Trump and his allies, though, have dismissed the allegations, and efforts to investigate them, as coming from "people who are bitter their candidate lost." 

Senate Majority Leader Mitch McConnellAddison (Mitch) Mitchell McConnellS.E. Cupp: 'The politicization of science and health safety has inarguably cost lives' Poll: Potential Sununu-Hassan matchup in N.H. a dead heat  Business groups urge lawmakers to stick with bipartisan infrastructure deal MORE (R-Ky.) on Monday said that the CIA's findings should be investigated by the Senate Intelligence Committee, but rejected calls for a special select committee to review the matter. 

Morell backed a congressional investigation, not to determine if the Russians affected the election's outcome, but to make sure it can't happen again. 

"The commission shouldn’t look into what is an unknowable thing — which is: did they affect the outcome or not — we’ll never know that. We’ll never know what the Russians did, whether it affected a single vote or not. But what we can do is figure out exactly what they did and make changes here at home as to how information is handled, how we protect information, and make sure they never do this again," he said. 

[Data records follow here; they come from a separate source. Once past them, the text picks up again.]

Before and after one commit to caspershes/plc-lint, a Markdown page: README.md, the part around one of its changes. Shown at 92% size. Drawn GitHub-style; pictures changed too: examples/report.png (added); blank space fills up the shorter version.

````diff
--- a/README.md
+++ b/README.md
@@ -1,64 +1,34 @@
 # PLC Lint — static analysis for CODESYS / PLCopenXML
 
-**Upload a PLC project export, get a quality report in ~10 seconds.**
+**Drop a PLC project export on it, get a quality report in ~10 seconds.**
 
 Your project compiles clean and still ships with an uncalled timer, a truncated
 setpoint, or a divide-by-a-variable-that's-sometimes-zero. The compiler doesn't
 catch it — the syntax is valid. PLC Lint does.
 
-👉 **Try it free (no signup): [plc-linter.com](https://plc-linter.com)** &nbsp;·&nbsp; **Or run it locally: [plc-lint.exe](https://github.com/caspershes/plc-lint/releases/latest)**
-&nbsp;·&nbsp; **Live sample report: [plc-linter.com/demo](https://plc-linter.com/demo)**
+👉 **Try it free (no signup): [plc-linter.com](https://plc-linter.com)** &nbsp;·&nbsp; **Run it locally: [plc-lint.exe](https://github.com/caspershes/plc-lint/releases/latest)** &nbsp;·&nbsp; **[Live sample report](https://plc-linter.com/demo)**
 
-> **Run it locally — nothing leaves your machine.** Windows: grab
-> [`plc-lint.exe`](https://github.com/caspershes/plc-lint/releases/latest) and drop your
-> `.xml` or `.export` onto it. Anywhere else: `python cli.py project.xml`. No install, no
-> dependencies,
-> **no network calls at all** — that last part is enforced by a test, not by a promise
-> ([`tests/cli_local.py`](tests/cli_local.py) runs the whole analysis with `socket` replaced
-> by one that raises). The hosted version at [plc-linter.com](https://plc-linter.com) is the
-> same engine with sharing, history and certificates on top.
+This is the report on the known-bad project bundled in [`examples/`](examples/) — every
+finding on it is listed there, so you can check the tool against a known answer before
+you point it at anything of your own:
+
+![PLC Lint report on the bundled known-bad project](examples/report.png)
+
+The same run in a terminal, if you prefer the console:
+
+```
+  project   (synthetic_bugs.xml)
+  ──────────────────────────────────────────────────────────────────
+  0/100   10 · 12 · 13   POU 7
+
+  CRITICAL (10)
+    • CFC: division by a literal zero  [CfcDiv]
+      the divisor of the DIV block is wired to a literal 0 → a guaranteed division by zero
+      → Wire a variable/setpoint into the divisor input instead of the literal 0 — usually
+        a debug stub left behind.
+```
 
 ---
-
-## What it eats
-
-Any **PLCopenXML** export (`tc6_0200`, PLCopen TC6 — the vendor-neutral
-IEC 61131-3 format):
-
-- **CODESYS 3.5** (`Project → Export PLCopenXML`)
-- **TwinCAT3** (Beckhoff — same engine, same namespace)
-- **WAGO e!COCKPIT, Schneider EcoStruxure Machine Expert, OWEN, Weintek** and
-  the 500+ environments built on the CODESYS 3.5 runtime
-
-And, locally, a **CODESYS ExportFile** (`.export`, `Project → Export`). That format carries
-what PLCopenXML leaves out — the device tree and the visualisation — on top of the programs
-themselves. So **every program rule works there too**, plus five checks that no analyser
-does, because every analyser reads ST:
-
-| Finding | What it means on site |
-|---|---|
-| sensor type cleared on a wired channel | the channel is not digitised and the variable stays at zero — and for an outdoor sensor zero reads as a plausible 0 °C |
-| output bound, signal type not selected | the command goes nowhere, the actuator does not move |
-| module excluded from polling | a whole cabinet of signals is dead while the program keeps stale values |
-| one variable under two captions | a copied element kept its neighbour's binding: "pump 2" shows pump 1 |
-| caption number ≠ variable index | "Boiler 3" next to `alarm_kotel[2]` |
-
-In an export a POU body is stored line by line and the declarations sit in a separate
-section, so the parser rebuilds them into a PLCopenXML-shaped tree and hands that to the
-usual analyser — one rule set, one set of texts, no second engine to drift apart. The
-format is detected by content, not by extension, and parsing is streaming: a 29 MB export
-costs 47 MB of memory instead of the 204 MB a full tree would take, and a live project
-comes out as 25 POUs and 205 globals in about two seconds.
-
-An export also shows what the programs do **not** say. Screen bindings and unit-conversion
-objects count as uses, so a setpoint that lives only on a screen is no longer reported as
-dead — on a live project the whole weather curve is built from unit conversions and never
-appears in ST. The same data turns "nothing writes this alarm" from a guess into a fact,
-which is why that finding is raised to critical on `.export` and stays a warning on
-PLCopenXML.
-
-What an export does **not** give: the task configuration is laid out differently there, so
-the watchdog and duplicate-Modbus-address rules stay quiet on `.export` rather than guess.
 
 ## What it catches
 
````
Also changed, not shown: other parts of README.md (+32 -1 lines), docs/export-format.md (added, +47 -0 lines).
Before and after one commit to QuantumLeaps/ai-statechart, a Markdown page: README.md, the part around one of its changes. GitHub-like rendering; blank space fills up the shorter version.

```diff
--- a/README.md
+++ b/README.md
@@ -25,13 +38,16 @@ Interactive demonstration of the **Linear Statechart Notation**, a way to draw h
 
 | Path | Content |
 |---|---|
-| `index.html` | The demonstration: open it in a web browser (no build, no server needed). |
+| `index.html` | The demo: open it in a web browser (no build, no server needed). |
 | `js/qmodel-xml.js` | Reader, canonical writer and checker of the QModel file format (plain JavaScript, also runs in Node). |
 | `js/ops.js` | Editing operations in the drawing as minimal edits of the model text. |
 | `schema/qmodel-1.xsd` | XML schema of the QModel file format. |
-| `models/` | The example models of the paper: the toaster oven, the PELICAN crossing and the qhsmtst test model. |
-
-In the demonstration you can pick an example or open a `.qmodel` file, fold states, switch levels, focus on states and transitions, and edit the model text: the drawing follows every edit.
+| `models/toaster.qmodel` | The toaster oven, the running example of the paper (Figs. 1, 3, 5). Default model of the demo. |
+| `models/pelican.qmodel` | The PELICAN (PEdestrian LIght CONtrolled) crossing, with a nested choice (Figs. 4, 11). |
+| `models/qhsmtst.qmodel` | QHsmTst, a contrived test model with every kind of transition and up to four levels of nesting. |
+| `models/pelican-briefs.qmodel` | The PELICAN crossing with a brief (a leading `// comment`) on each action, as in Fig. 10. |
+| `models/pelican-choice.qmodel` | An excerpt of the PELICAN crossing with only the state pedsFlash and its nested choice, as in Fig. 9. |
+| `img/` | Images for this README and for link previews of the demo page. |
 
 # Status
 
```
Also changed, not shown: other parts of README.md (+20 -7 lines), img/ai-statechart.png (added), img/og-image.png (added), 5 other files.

"We need to deter the Russians and anyone else who is watching this — and you can bet your bottom dollar that the Chinese, the North Koreans, the Iranians are all watching. We need to deter all of those folks from even thinking about doing something like this in the future," he added.